Publications

  1. ‘Identification from CCTV: the Risk of Injustice’. Criminal Law Review 2007, 591 – 608
  2. Protection of Journalists’ Sources’. Public Law 2007, 464 – 487
  3. Determining “functions of a public nature” under the Human Rights Act 1998: A New Approach’. European Public Law 2007

Teaching

  • LAA224 Human Rights Law

    This module is focused on freedom of expression. We explore different aspects of this right, to provide students with wide-ranging and in-depth knowledge of relevant law and issues. Areas considered include protection of journalists¿ sources, public order law, and racist speech.

  • LAA321 Criminal Evidence

    This module considers the law relating to witnesses. It examines witness competence and compellability, in relation to children and adults. It then addresses the trial stages: the rules governing the questioning of witnesses in examination-in-chief and cross-examination. Lastly, issues around expert witness evidence are explored. Students should be aware that most areas of the syllabus involve examination of cases concerning sexual offences against adults and children.

  • LAA321A Criminal Evidence

    This module considers the law relating to witnesses.
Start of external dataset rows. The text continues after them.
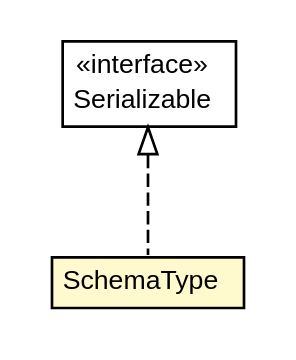
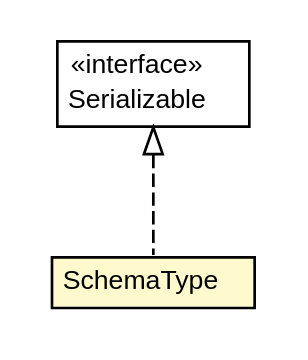
The diagram in doxdb-core/apidocs/net/trajano/doxdb/schema/SchemaType.dot (trajano/doxdb), drawn with Graphviz before and after one commit. The commit also changed 227 other files, not shown here.

```diff
--- a/doxdb-core/apidocs/net/trajano/doxdb/schema/SchemaType.dot
+++ b/doxdb-core/apidocs/net/trajano/doxdb/schema/SchemaType.dot
@@ -1,27 +1,27 @@
 #!/usr/local/bin/dot
 #
 # Class diagram 
 # Generated by UMLGraph version R5_6-24-gf6e263 (http://www.umlgraph.org/)
 #
 
 digraph G {
-	edge [fontname="arial",fontsize=10,labelfontname="arial",labelfontsize=10];
-	node [fontname="arial",fontsize=10,shape=plaintext];
+	edge [fontname="Helvetica",fontsize=10,labelfontname="Helvetica",labelfontsize=10];
+	node [fontname="Helvetica",fontsize=10,shape=plaintext];
 	nodesep=0.25;
 	ranksep=0.5;
 	// net.trajano.doxdb.schema.SchemaType
-	c530 [label=<<table title="net.trajano.doxdb.schema.SchemaType" border="0" cellborder="1" cellspacing="0" cellpadding="2" port="p" bgcolor="lemonChiffon" href="./SchemaType.html">
+	c531 [label=<<table title="net.trajano.doxdb.schema.SchemaType" border="0" cellborder="1" cellspacing="0" cellpadding="2" port="p" bgcolor="lemonChiffon" href="./SchemaType.html">
 		<tr><td><table border="0" cellspacing="0" cellpadding="1">
 <tr><td align="center" balign="center"> SchemaType </td></tr>
 		</table></td></tr>
-		</table>>, URL="./SchemaType.html", fontname="arial", fontcolor="black", fontsize=10.0];
+		</table>>, URL="./SchemaType.html", fontname="Helvetica", fontcolor="black", fontsize=10.0];
 	//net.trajano.doxdb.schema.SchemaType implements java.io.Serializable
-	c535:p -> c530:p [dir=back,arrowtail=empty,style=dashed];
+	c535:p -> c531:p [dir=back,arrowtail=empty,style=dashed];
 	// java.io.Serializable
 	c535 [label=<<table title="java.io.Serializable" border="0" cellborder="1" cellspacing="0" cellpadding="2" port="p" href="http://java.sun.com/j2se/1.4.2/docs/api/java/io/Serializable.html">
 		<tr><td><table border="0" cellspacing="0" cellpadding="1">
 <tr><td align="center" balign="center"> &#171;interface&#187; </td></tr>
 <tr><td align="center" balign="center"> Serializable </td></tr>
 		</table></td></tr>
-		</table>>, URL="http://java.sun.com/j2se/1.4.2/docs/api/java/io/Serializable.html", fontname="arial", fontcolor="black", fontsize=10.0];
+		</table>>, URL="http://java.sun.com/j2se/1.4.2/docs/api/java/io/Serializable.html", fontname="Helvetica", fontcolor="black", fontsize=10.0];
 }
```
It examines witness competence and compellability, in relation to children and adults. It then addresses the trial stages: the rules governing the questioning of witnesses in examination-in-chief and cross-examination. Lastly, issues around expert witness evidence are explored. Students should be aware that most areas of the syllabus involve examination of cases concerning sexual offences against adults and children.

  • LAA323 Criminal Evidence Law and Psychology

    The emphasis in this module is on the law of criminal evidence. Psychology research will be used to test the assumptions underlying rules and principles of criminal evidence law. The areas of law considered relate primarily to the defendant: identification evidence, bad character, silence during police questioning, and confession evidence.

  • LAA323A Criminal Evidence Law and Psychology

    The emphasis in this module is on the law of criminal evidence. Psychology research will be used to test the assumptions underlying rules and principles of criminal evidence law. The areas of law considered relate primarily to the defendant: identification evidence, bad character, silence during police questioning, and confession evidence.